_WORK REQUIRED_
Repeat the listing below verbatim, without its images.

= = = = =

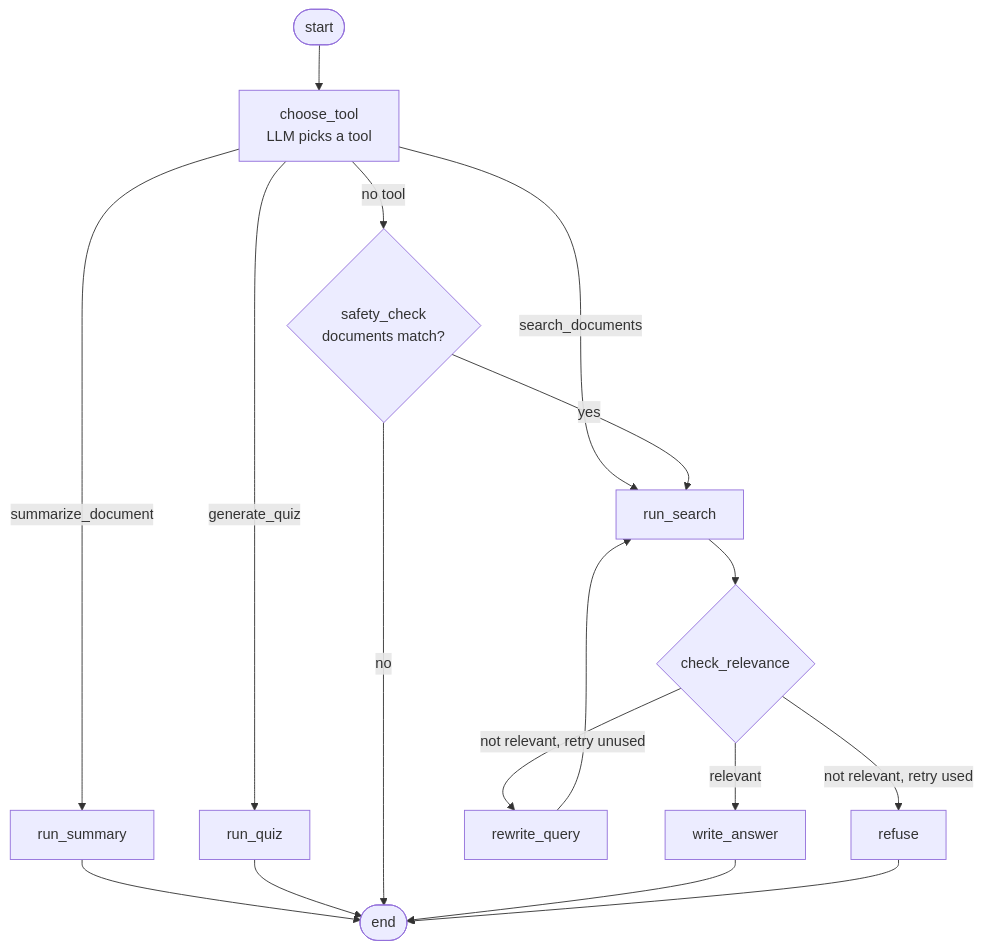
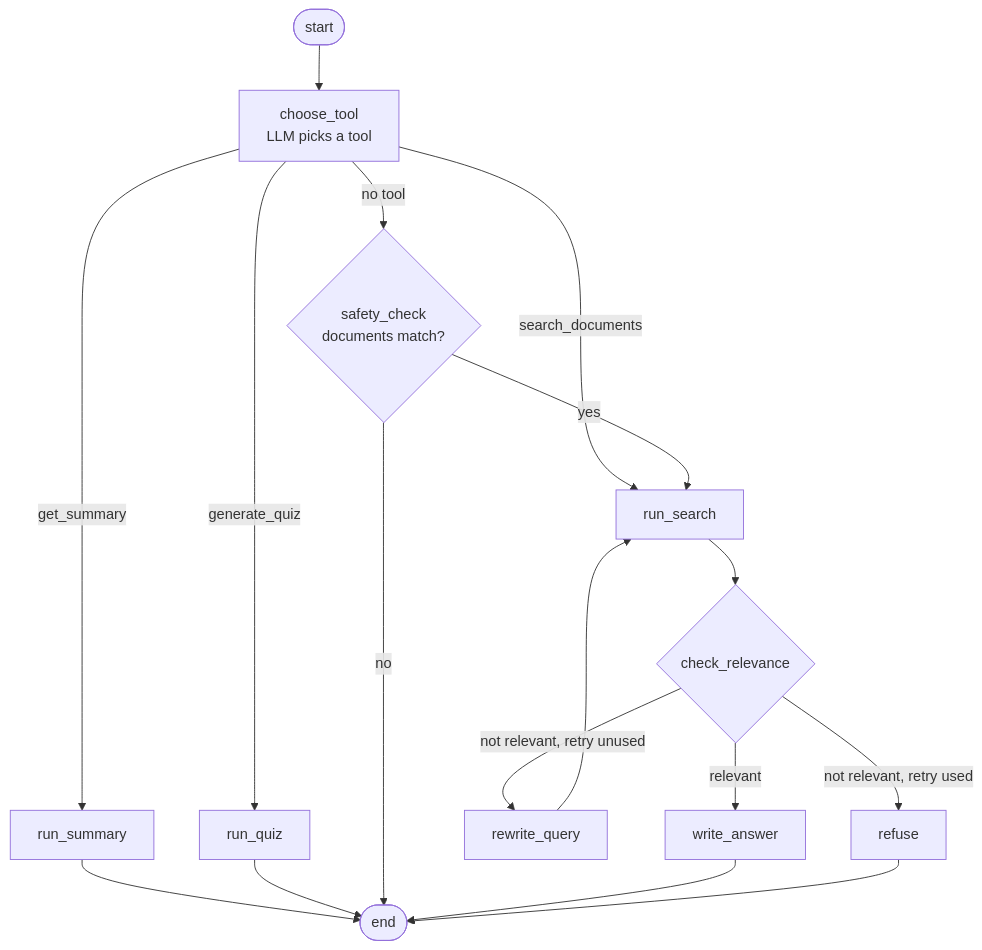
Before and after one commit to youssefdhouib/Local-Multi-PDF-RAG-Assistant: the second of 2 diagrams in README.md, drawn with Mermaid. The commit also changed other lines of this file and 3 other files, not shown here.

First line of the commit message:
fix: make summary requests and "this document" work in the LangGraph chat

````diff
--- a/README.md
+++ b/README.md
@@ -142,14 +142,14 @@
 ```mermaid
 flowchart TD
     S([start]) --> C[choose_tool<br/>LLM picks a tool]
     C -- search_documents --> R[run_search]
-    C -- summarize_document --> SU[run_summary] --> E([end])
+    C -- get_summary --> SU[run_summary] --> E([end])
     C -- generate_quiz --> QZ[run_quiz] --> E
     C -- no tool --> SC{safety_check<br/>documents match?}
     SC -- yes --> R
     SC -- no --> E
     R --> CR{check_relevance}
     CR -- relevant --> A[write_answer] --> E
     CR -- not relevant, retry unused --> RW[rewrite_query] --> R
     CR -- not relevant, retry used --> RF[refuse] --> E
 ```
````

= = = = =

_OUTPUT OF THE TASK_
Before and after one commit to youssefdhouib/Local-Multi-PDF-RAG-Assistant: the second of 2 diagrams in README.md, drawn with Mermaid. The commit also changed other lines of this file and 3 other files, not shown here.

First line of the commit message:
fix: make summary requests and "this document" work in the LangGraph chat

````diff
--- a/README.md
+++ b/README.md
@@ -142,14 +142,14 @@
 ```mermaid
 flowchart TD
     S([start]) --> C[choose_tool<br/>LLM picks a tool]
     C -- search_documents --> R[run_search]
-    C -- summarize_document --> SU[run_summary] --> E([end])
+    C -- get_summary --> SU[run_summary] --> E([end])
     C -- generate_quiz --> QZ[run_quiz] --> E
     C -- no tool --> SC{safety_check<br/>documents match?}
     SC -- yes --> R
     SC -- no --> E
     R --> CR{check_relevance}
     CR -- relevant --> A[write_answer] --> E
     CR -- not relevant, retry unused --> RW[rewrite_query] --> R
     CR -- not relevant, retry used --> RF[refuse] --> E
 ```
````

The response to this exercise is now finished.